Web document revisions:
Content starts

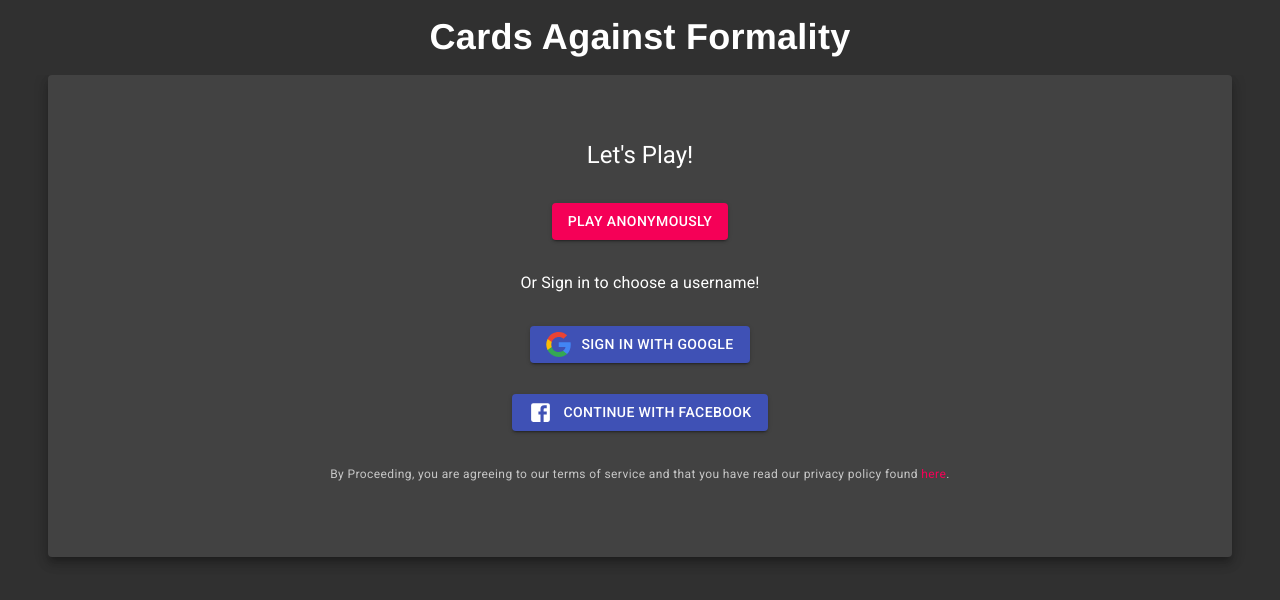
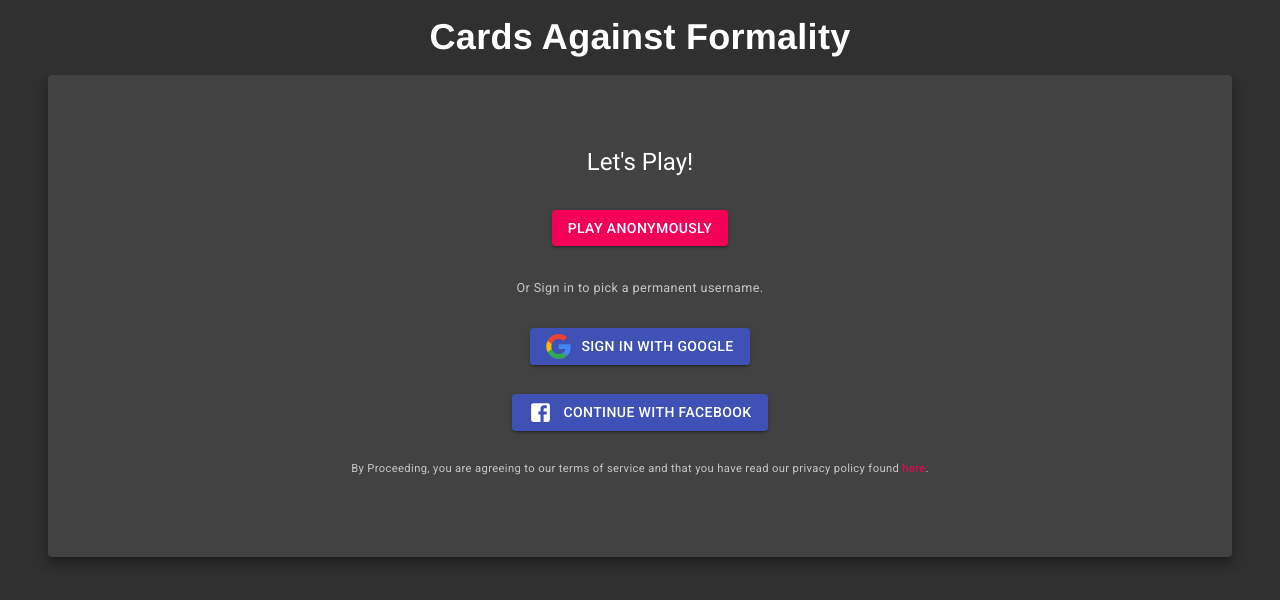
Before and after one commit to heynatefox/cards-against-formality-pwa, a React (Create React App) app: page /login in a window 1280 px wide. Shown: the top 600 px of the page. Built offline with nearby package versions, Linux system fonts and the light colour scheme; no server answers.

Commit message:
Automatically fetch new token every 30 minutes. Fetch token from indexed db each request

```diff
--- a/src/Contexts/UserProvider.tsx
+++ b/src/Contexts/UserProvider.tsx
@@ -1,6 +1,6 @@
 import React, { useCallback, useState, useEffect, useContext, useRef } from "react";
 import { Backdrop, CircularProgress } from '@material-ui/core';
-import * as firebase from "firebase/app";
+import { auth } from "firebase/app";
 
 import useFetchData, { FetchType } from "../Hooks/useFetchData";
 import { RouterContext } from "./RouteProvider";
@@ -12,11 +12,10 @@ export interface UserContextInterface {
   logout: () => void;
   user: { _id: string, username: string, isAnonymous: boolean } | null;
   authUser: any | null;
-  token: string;
 }
 
 export const UserContext = React.createContext<UserContextInterface>(
-  { login: () => Promise.resolve(''), logout: () => { }, signup: () => Promise.resolve(), user: null, authUser: null, token: '' }
+  { login: () => Promise.resolve(''), logout: () => { }, signup: () => Promise.resolve(), user: null, authUser: null }
 );
 
 export default function UserProvider({ children, isFirebaseInit }: any) {
@@ -27,8 +26,6 @@ export default function UserProvider({ children, isFirebaseInit }: any) {
     routerRef.current = routerContext;
   }, [routerContext]);
 
-
-  const [token, setToken] = useState('');
   const [user, setUser] = useState<{ _id: string, username: string, isAnonymous: boolean } | null>(null);
 
   const [isProviderSigningIn, setIsProviderSigningIn] = useState(false);
@@ -38,7 +35,7 @@ export default function UserProvider({ children, isFirebaseInit }: any) {
   const [, , , logoutHttp] = useFetchData<any>(`/api/logout`, FetchType.PUT);
   const [loginData, isSigningin, , next] = useFetchData<any>(`/api/login`, FetchType.POST);
 
-  const logout = useCallback(_logout, [setUser, setToken]);
+  const logout = useCallback(_logout, [setUser]);
 
   const [authUser, setAuthUser] = useState<any | null>(null);
   const login = useCallback(_login, [next, authUser]);
@@ -46,10 +43,9 @@ export default function UserProvider({ children, isFirebaseInit }: any) {
     // get the initial state of the user.
     let unsubscribe: any;
     if (isFirebaseInit) {
-      unsubscribe = firebase.auth().onAuthStateChanged((_user) => {
+      unsubscribe = auth().onAuthStateChanged((_user) => {
         if (_user) {
-          _user.getIdToken(true).then(idToken => {
-            setToken(idToken);
+          _user.getIdToken(true).then(() => {
             const { uid, displayName, photoURL, email, emailVerified, phoneNumber, isAnonymous } = _user;
             setAuthUser({ uid, displayName, photoURL, email, emailVerified, phoneNumber, isAnonymous });
             setIsProviderSigningIn(false);
@@ -71,24 +67,28 @@ export default function UserProvider({ children, isFirebaseInit }: any) {
     }
   }, [isFirebaseInit]);
 
+  useEffect(() => {
+    setInterval(() => {
+      auth().currentUser?.getIdToken(true)
+        .catch(() => { });
+      // Refresh token every 30 minutes.
+    }, 60000 * 30)
+  }, [])
+
   // called after it is determined whether a firebase user is logged in.
   useEffect(() => {
     // if there is an auth user. Try login.
-    if (authUser && token && renew) {
-      renew({}, false, token)
+    if (authUser && renew) {
+      renew({}, false)
         .catch((err) => {
           if (err.message === 'Network Error') {
             // api servers are down, redirect to /rooms to see the error page.
             routerRef.current.history.push('/rooms');
             return;
           }
-
-          if (authUser.isAnonymous) {
-            next(authUser).catch(err => { });
-          }
         })
     }
-  }, [authUser, token, renew, next]);
+  }, [authUser, renew, next]);
 
   // Called once renewed or logged in.
   useEffect(() => {
@@ -102,11 +102,11 @@ export default function UserProvider({ children, isFirebaseInit }: any) {
   // called once the users data is fetched.
   useEffect(() => {
     // if loginData exists, continue to the application.
-    if (user && authUser && token) {
+    if (user && authUser) {
       openSnack({ text: 'Successfully logged in!', severity: 'success' })
       redirect();
     }
-  }, [user, authUser, token, openSnack]);
+  }, [user, authUser, openSnack]);
 
   // Handle smoother transitions between multiple loading states
   useEffect(() => {
@@ -154,24 +154,24 @@ export default function UserProvider({ children, isFirebaseInit }: any) {
     setIsProviderSigningIn(true);
     // here we should handle the different sign up types.
     if (providerStr === 'anonymous') {
-      return firebase.auth().signInAnonymously()
+      return auth().signInAnonymously()
         .catch((err) => { });
     }
 
-    let provider: firebase.auth.GoogleAuthProvider | firebase.auth.FacebookAuthProvider;
+    let provider: auth.GoogleAuthProvider | auth.FacebookAuthProvider;
     if (providerStr === 'facebook') {
-      provider = new firebase.auth.FacebookAuthProvider();
+      provider = new auth.FacebookAuthProvider();
     } else {
       // must be google.
-      provider = new firebase.auth.GoogleAuthProvider();
+      provider = new auth.GoogleAuthProvider();
     }
 
     if (window.innerWidth < 600) {
-      return firebase.auth().signInWithRedirect(provider)
+      return auth().signInWithRedirect(provider)
         .catch(err => { });
     }
 
-    return firebase.auth().signInWithPopup(provider)
+    return auth().signInWithPopup(provider)
       .catch(err => { });
   }
 
@@ -183,12 +183,11 @@ export default function UserProvider({ children, isFirebaseInit }: any) {
     const handleComplete = () => {
       setUser(null);
       setAuthUser(null);
-      setToken('');
       routerRef.current.history.push('/');
       document.cookie = 'auth=;'
     };
 
-    return firebase.auth().signOut()
+    return auth().signOut()
       .then(() => logoutHttp())
       .then(() => {
         handleComplete();
@@ -198,7 +197,7 @@ export default function UserProvider({ children, isFirebaseInit }: any) {
       })
   }
 
-  return <UserContext.Provider value={{ login: (login as any), logout, user, authUser, token, signup }}>
+  return <UserContext.Provider value={{ login: (login as any), logout, user, authUser, signup }}>
     {isLoading ? null : children}
     <Backdrop className="backdrop" open={isLoading}>
       <CircularProgress color="inherit" />
--- a/src/Hooks/useFetchData.tsx
+++ b/src/Hooks/useFetchData.tsx
@@ -2,8 +2,8 @@ import { useState, useEffect, useCallback, useRef, useContext } from "react";
 import axios, { AxiosRequestConfig, AxiosResponse, Canceler } from 'axios';
 
 import { RouterContext } from '../Contexts/RouteProvider';
-import { UserContext } from "../Contexts/UserProvider";
 import ConfigContext from "../Contexts/ConfigContext";
+import { auth } from "firebase";
 
 export enum FetchType {
   GET = 'get',
@@ -32,17 +32,16 @@ const defaultOption = Object.freeze({});
  * @param {string} uri
  * @param {FetchType} [type=FetchType.GET]
  * @param {AxiosRequestConfig} [options]
- * @returns {([T, boolean, string | null, (body: any, noRedirect?: boolean, token?: string) => void, () => void])}
+ * @returns {([T, boolean, string | null, (body: any, noRedirect?: boolean) => void, () => void])}
  */
 function useFetchData<T>(
   uri: string,
   type: FetchType = FetchType.GET,
   options: AxiosRequestConfig = defaultOption,
   interval?: number
-): [T | null, boolean, string | null, (body?: any, noRedirect?: boolean, token?: string) => Promise<any>, () => void] {
+): [T | null, boolean, string | null, (body?: any, noRedirect?: boolean) => Promise<any>, () => void] {
 
   const { baseUrl } = useContext(ConfigContext);
-  const { token } = useContext(UserContext);
   const { history } = useContext(RouterContext);
   const historyRef = useRef(history);
 
@@ -51,23 +50,17 @@ function useFetchData<T>(
   const [errorMessage, setErrorMessage] = useState(null);
   const cancelToken = useRef<Canceler | null>(null);
 
-  const next = useCallback(_next, [baseUrl, uri, type, options, token]);
+  const next = useCallback(_next, [baseUrl, uri, type, options]);
 
   useEffect(() => {
     historyRef.current = history;
   }, [history]);
 
   useEffect(() => {
-    if (token) {
-      axios.defaults.headers['Authorization'] = `Bearer ${token}`;
+    if (type === FetchType.GET) {
+      next().catch(() => { });
     }
-  }, [token]);
-
-  useEffect(() => {
-    if (type === FetchType.GET) {
-      next({}).catch(() => { });
-    }
-  }, [token, type, next, interval])
+  }, [type, next, interval])
 
   function cancel() {
     if (cancelToken.current) {
@@ -75,18 +68,24 @@ function useFetchData<T>(
     }
   }
 
-  function _next(body?: any, noRedirect?: boolean, token?: string) {
+  function _next(body?: any, noRedirect?: boolean) {
     if (cancelToken.current) {
       cancel();
+    }
+    const currentUser = auth().currentUser;
+    if (!currentUser) {
+      return Promise.reject(new Error('No user.'));
     }
 
     setLoading(true);
     const _options = Object.assign({}, options, { cancelToken: new axios.CancelToken(token => cancelToken.current = token) });
-    if (token && token.length) {
-      axios.defaults.headers['Authorization'] = `Bearer ${token}`;
-    }
-
-    return constructRequest(`${baseUrl}${uri}`, type, _options, body)
+    return currentUser.getIdToken()
+      .then(token => {
+        if (token?.length) {
+          axios.defaults.headers['Authorization'] = `Bearer ${token}`;
+        }
+        return constructRequest(`${baseUrl}${uri}`, type, _options, body)
+      })
       .then(res => {
         setLoading(false);
         setErrorMessage(null);
--- a/src/Hooks/useRooms.tsx
+++ b/src/Hooks/useRooms.tsx
@@ -4,7 +4,7 @@ import RoomsReducer from "../Reducers/genericReducer";
 import useFetchData from "./useFetchData";
 import useSocket from "./useSocket";
 
-export default function useRooms(token: string): [any[], boolean, boolean, boolean] {
+export default function useRooms(): [any[], boolean, boolean, boolean] {
 
   const [rooms, dispatch] = useReducer(RoomsReducer, []);
 
@@ -25,13 +25,12 @@ export default function useRooms(token: string): [any[], boolean, boolean, boole
   }, []);
   const [socketMapping] = useState({ rooms: onEvent });
 
-  const [, disconnected, reconnecting] = useSocket(token, socketMapping, '/rooms');
+  const [, disconnected, reconnecting] = useSocket(socketMapping, '/rooms');
   // TODO: implement infinite scrolling.
   const [res, isLoading] = useFetchData<{ rows: any[] }>(`/api/rooms?pageSize=100`);
 
   useEffect(() => {
     if (res) {
-      // investigate why this is called twice. Might just be a dev thing.
       dispatch({ type: 'MULTI_ADD_DATA', data: res.rows })
     }
   }, [res]);
--- a/src/Hooks/useSocket.tsx
+++ b/src/Hooks/useSocket.tsx
@@ -3,6 +3,7 @@ import { useState, useEffect, useRef, useContext } from 'react';
 import io from 'socket.io-client';
 
 import ConfigContext from '../Contexts/ConfigContext';
+import { auth } from 'firebase';
 
 
 export interface SocketEventMap {
@@ -11,7 +12,7 @@ export interface SocketEventMap {
 
 
 export default function useSocket(
-  token: string, socketEventMap: SocketEventMap, namespace: string = '/', autoConnect: boolean = true
+  socketEventMap: SocketEventMap, namespace: string = '/', autoConnect: boolean = true
 ): [SocketIOClient.Socket | null, boolean, boolean] {
 
   const [reconnecting, setReconnecting] = useState(false);
@@ -20,7 +21,9 @@ export default function useSocket(
   const { baseUrl } = useContext(ConfigContext);
   useEffect(() => {
     let disconnectedTimeout: NodeJS.Timeout | null;
-    if (token?.length) {
+    auth().currentUser?.getIdToken()
+      .then((token) => {
+
         socket.current = io(`${baseUrl}${namespace}`, {
           transports: ['websocket'],
           path: '/socket',
@@ -61,7 +64,7 @@ export default function useSocket(
             socket.current.connect()
           }
         }
-    }
+      });
 
     return () => {
       if (socket?.current) {
@@ -69,7 +72,7 @@ export default function useSocket(
         socket.current.removeAllListeners();
       }
     }
-  }, [token, namespace, socketEventMap, autoConnect, baseUrl]);
+  }, [namespace, socketEventMap, autoConnect, baseUrl]);
 
   return [socket?.current, disconnected, reconnecting]
 }
--- a/src/components/Game/Game/TurnSetup/TurnSetup.tsx
+++ b/src/components/Game/Game/TurnSetup/TurnSetup.tsx
@@ -29,9 +29,9 @@ export default function TurnSetup({ game, players }: TurnSetupProps) {
   }
   const username = players.find(player => player._id === game.winner)?.username;
   return <div className="turn-setup-container">
-    <Typography variant="h5">{username === user?.username ? 'You win' : `${username} wins`}!</Typography>
+    {username?.length ? <Typography variant="h5">{username === user?.username ? 'You win' : `${username} wins`}!</Typography> : <Typography variant="h5">Winner!</Typography>}
     <div className="winning-cards">
-      {game.winningCards.map(card => <Card key={card._id + 'user-selection'} card={card} className="winner"/>).reverse()}
+      {game.winningCards.map(card => <Card key={card._id + 'user-selection'} card={card} className="winner" />).reverse()}
     </div>
   </div>;
 }
--- a/src/components/Game/useGameRoom.tsx
+++ b/src/components/Game/useGameRoom.tsx
@@ -9,7 +9,7 @@ import { SnackbarMessage } from "../../Contexts/SnackbarProvider";
 
 export default function useGameRoom(openSnack: (data: SnackbarMessage | null) => void) {
 
-  const { user, token } = useContext(UserContext);
+  const { user } = useContext(UserContext);
   // We need to keep the room state up to date.
   const [res, isLoading, errorMessage, next] = useFetchData(`/api/rooms/join/players`, FetchType.PUT);
   const { location: { search, state }, history } = useContext(RouterContext);
@@ -34,7 +34,7 @@ export default function useGameRoom(openSnack: (data: SnackbarMessage | null) =>
   const onDealEvent = useCallback(d => setCards(d.payload), []);
   const onGameEvent = useCallback(d => setGame(d.payload), []);
   const [socketMapping] = useState({ room: onRoomEvent, game: onGameEvent, deal: onDealEvent });
-  const [socket, disconnected, reconnecting] = useSocket(token, socketMapping, '/games', false);
+  const [socket, disconnected, reconnecting] = useSocket(socketMapping, '/games', false);
   const joinRoom = useCallback((passcode?: string) => {
     if (!user) {
       return;
--- a/src/components/Login/Login.scss
+++ b/src/components/Login/Login.scss
@@ -7,7 +7,10 @@
   display: flex !important;
   justify-content: center;
   align-items: center;
-  height: 70%;
+  height: 100%;
+  @media (min-width: 600px) {
+    height: 70%;
+  }
 }
 
 .inner-login-container {
@@ -28,7 +31,9 @@
     flex-flow: row;
     align-items: center;
     justify-content: center;
-    min-width: 500px;
+    @media (min-width: 600px) {
+      min-width: 500px;
+    }
 
     .username-input {
       margin-right: 5%;
@@ -43,6 +48,10 @@
   align-items: center;
 
   .button {
+    font-size: 0.8em;
+    @media (min-width: 600px) {
+      font-size: 1em;
+    }
     margin-bottom: 5%;
     &.bottom {
       margin-top: 5%;
@@ -55,3 +64,22 @@
     margin-right: 10px;
   }
 }
+
+.sign-in-helper {
+  text-align: center;
+  font-size: 0.7em;
+
+  @media (min-width: 600px) {
+    font-size: 0.9em;
+  }
+}
+
+.legal-helper {
+  font-size: 0.6em;
+  margin-top: 20%;
+
+  @media (min-width: 600px) {
+    margin-top: 0;
+    font-size: 0.8em;
+  }
+}
--- a/src/components/Login/Login.tsx
+++ b/src/components/Login/Login.tsx
@@ -1,5 +1,5 @@
 import React, { useState, useCallback, useContext, useEffect } from 'react';
-import { Link, Container, Button, Input, CircularProgress, Card, CardHeader, CardContent, FormControl, InputLabel, FormHelperText, Typography } from '@material-ui/core';
+import { Link, Container, Button, Input, CircularProgress, Card, CardHeader, CardContent, FormControl, InputLabel, FormHelperText } from '@material-ui/core';
 import { debounce } from 'lodash';
 import FacebookIcon from '@material-ui/icons/Facebook';
 import { UserContext } from '../../Contexts/UserProvider';
@@ -11,9 +11,9 @@ import { RouterContext } from '../../Contexts/RouteProvider';
 function LoginProviders({ onProviderSelect }: any) {
   return <div className="login-providers-content">
     <Button className="button" onClick={() => onProviderSelect('anonymous')} variant="contained" color="secondary">Play Anonymously</Button>
-    <Typography>
-      Or Sign in to choose a username!
-    </Typography>
+    <FormHelperText color="secondary" className="sign-in-helper">
+      Or Sign in to pick a permanent username.
+      </FormHelperText>
     <Button className="button bottom" onClick={() => onProviderSelect('google')} variant="contained" color="primary">
       <img className="google-icon-svg" src={googleLogo} alt="google" />
       <div>Sign in with Google</div>
@@ -22,9 +22,10 @@ function LoginProviders({ onProviderSelect }: any) {
       <FacebookIcon className="google-icon-svg" />
       <div>Continue with Facebook</div>
     </Button>
-    <FormHelperText >By Proceeding, you are agreeing to our terms of service and that you have read our privacy policy found <Link color="secondary" onClick={() => window.open('https://htmlpreview.github.io/?https://github.com/JordanPawlett/cards-against-formality-pwa/blob/master/public/privacy_policy.html')}>here</Link>.</FormHelperText>
+    <FormHelperText className="legal-helper">By Proceeding, you are agreeing to our terms of service and that you have read our privacy policy found <Link color="secondary" onClick={() => window.open('https://htmlpreview.github.io/?https://github.com/JordanPawlett/cards-against-formality-pwa/blob/master/public/privacy_policy.html')}>here</Link>.</FormHelperText>
   </div>
 }
+
 
 export default React.memo(() => {
 
@@ -100,7 +101,7 @@ export default React.memo(() => {
       return <LoginProviders onProviderSelect={onProviderSelected} />
     }
 
-    if (authUser && !authUser.isAnonymous && !user) {
+    if (authUser && !user) {
       return <div className="input-wrapper">
         <FormControl className="username-input" required={true} error={!!message?.length}>
           <InputLabel htmlFor="target">Username</InputLabel>
@@ -112,14 +113,14 @@ export default React.memo(() => {
     }
   }
 
-  if (user && user.isAnonymous) {
+  if (user) {
     return null;
   }
 
   return <Container maxWidth="lg" className="login-wrapper">
     <Card className="inner-login-container" raised={true}>
       <CardHeader className="header" title="Let's Play!"></CardHeader>
-      <CardContent>
+      <CardContent className="root-login-card-content">
         {renderCardContent()}
       </CardContent>
     </Card>
--- a/src/components/Rooms/Rooms.tsx
+++ b/src/components/Rooms/Rooms.tsx
@@ -17,7 +17,7 @@ import './Rooms.scss';
 export default function Rooms() {
 
   const { openSnack } = useContext(SnackbarContext);
-  const { user, token } = useContext(UserContext);
+  const { user } = useContext(UserContext);
   const [hasServerIssue, setHasServerIssue] = useState(false);
   useEffect(() => {
     // If there's no user yet. Check if ther's an issue.
@@ -37,7 +37,7 @@ export default function Rooms() {
   }, [user])
 
   const { history } = useContext(RouterContext);
-  const [rooms, isLoading, disconnected, reconnecting] = useRooms(token);
+  const [rooms, isLoading, disconnected, reconnecting] = useRooms();
   const [isCreating, setIsCreating] = useState(false);
   const onCreate = useCallback(() => setIsCreating(prevIsCreating => !prevIsCreating), []);
 
```
Lines whose indentation alone changed are shown as unchanged.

Content ends

TASK GOAL: Going through the entries above, count the lines with the word "InputLabel". Give only the result.

ANSWER BELOW: 3